The following notes were taken from Rolf den Otter's website notes [more here]:
After recording in Switzerland initially, the MMS label turned to the Netherlands for orchestral core repertoire. Several orchestras from the Dutch public radio were recorded under the pseudonym 'Netherlands Philharmonic Orchestra'. Another Dutch orchestra that recorded frequently for MMS in the early '50s (under it's own name) was the Utrecht symphony orchestra, conducted by Paul Hupperts. To make things a bit complicated, the Utrecht symphony orchestra merged in the 1980's together with two other orchestras into the... Netherlands Philharmonic Orchestra!! Often, these two orchestras, the MMS pseudonym and the present NphO. are mixed up with each other, but there is no connection!!
In 2001 the RFO historic society tried to find out which orchestra and which players contributed to the 'Netherlands Philharmonic Orchestra' recordings. Unfortunately, this was virtually impossible. The problem was that the files of the Dutch radio from that time are destroyed, and the organization of these 'odd jobs' were in the hands of the musicians themselves, the so called "hustlers". These musicians kept no records of their side jobs....
Being radio orchestras, Dutch law prevented to record under their own names. The broadcast organizations were aware of the recording sessions, but turned a blind eye to the musicians. Some players remembered that members of the following orchestra's performed in the MMS recordings: 'het Omroep Orkest' (the present Radio Symphony orchestra), the Dutch Radio Philharmonic orchestra and the Radio Chamber orchestra.
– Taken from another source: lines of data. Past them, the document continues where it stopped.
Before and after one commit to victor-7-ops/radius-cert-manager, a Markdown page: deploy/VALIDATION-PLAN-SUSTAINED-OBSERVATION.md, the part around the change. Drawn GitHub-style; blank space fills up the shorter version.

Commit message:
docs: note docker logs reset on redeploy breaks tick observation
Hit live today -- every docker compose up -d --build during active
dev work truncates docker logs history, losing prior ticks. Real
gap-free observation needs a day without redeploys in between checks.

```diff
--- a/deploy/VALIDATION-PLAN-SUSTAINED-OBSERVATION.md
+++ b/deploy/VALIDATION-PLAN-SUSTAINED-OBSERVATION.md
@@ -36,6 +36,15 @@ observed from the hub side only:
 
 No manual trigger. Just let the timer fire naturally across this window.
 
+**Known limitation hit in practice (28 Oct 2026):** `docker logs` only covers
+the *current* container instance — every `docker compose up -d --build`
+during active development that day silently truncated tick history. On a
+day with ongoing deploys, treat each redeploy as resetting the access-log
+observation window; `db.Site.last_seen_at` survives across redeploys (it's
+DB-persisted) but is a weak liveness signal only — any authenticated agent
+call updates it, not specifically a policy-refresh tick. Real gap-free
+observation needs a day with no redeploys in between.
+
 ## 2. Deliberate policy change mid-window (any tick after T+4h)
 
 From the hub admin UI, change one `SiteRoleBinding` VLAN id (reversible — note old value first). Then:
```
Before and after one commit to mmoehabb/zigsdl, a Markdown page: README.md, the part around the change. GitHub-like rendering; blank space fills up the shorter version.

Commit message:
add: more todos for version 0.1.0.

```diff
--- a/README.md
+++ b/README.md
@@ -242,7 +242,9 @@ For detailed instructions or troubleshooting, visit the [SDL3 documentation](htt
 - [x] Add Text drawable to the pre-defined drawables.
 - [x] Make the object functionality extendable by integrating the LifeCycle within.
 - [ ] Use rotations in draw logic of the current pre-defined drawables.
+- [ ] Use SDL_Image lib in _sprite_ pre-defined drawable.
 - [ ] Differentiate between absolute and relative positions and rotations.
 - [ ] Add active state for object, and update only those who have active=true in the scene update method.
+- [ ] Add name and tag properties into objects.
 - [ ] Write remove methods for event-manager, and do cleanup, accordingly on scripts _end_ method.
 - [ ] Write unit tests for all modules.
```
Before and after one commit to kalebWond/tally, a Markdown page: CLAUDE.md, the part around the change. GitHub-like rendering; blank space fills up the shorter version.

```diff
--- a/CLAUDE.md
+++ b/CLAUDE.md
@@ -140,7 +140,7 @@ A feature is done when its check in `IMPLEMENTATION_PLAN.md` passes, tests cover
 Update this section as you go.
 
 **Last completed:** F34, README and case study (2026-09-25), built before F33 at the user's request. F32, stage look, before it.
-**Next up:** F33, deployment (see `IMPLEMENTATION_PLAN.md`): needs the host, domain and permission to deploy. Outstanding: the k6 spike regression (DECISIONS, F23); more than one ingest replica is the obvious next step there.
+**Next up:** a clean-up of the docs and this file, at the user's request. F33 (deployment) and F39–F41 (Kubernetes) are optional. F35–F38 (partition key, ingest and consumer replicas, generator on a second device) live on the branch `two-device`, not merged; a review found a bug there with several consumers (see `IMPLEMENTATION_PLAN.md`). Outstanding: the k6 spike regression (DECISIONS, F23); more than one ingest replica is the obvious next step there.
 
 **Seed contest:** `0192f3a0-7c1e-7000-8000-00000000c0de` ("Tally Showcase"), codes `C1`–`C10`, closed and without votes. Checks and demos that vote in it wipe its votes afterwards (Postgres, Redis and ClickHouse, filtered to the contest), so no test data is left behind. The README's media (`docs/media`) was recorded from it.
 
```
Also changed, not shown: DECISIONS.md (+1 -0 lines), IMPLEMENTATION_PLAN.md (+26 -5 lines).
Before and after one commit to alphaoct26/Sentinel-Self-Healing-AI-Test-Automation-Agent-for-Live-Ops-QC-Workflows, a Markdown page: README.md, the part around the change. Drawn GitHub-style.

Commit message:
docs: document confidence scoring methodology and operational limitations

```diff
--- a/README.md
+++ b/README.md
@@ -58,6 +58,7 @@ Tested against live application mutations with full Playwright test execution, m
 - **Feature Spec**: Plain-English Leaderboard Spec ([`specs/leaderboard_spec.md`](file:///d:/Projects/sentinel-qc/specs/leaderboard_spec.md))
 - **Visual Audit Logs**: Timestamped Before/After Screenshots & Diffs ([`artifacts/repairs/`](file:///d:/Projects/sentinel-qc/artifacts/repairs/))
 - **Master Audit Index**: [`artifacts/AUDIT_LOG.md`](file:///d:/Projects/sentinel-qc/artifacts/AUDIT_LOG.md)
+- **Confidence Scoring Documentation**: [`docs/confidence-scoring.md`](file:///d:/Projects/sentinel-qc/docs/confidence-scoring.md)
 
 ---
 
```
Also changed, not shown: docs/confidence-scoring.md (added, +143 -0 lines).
Not all members of the RFO and OO participated to the recordings, particularly the string players refused to play for the MMS label.
biographical notes from Wikipedia, links to more information
Noel Mewton-Wood (November 20, 1922 – December 5, 1953) was an Australian-born concert pianist who achieved some fame during his short life.
Born in Melbourne, he studied at the Melbourne Conservatorium until the age of fourteen. After further studies at London's Royal Academy of Music, Mewton-Wood spent time with Artur Schnabel in Italy.
In March 1940 he returned to London for his debut performance at Queen's Hall, performing Beethoven's third piano concerto with the London Philharmonic Orchestra under Sir Thomas Beecham. He later performed in France, Germany, South Africa, Poland, Turkey, and Australia.
At the age of thirty-one, Mewton-Wood committed suicide by drinking prussic acid, apparently blaming himself for the death of a friend. The notes written by a friend of Mewton-Wood, John Amis, for the reissue of the Bliss Concerto recording, indicate that Mewton-Wood was gay and was depressed by the recent death of his lover.
Mewton-Wood's The Times obituary of December 7, 1953 described his playing style at his debut performance:
At once his remarkable control and his musicianship were apparent: the ascending scales in octaves, with which the pianist first enters, thundered out with whirlwind power, but he could summon beautiful cantabile tone for the slow movement and the phrasing of the rondo theme was admirably neat for all the rapidity of the tempo; a true understanding of the relationship in concerto between soloist and orchestra, and of the soloist's part in ensemble, betokened the musician, the potential chamber performer.
In addition to Beethoven, Mewton-Wood's repertoire included:
He also composed chamber music, a piano concerto, ballet music, and music for the 1944 film Tawny Pippit.
Notes from Wikipedia: http://en.wikipedia.org/wiki/Noel_Mewton-Wood
See also notes on Mewton-Wood at: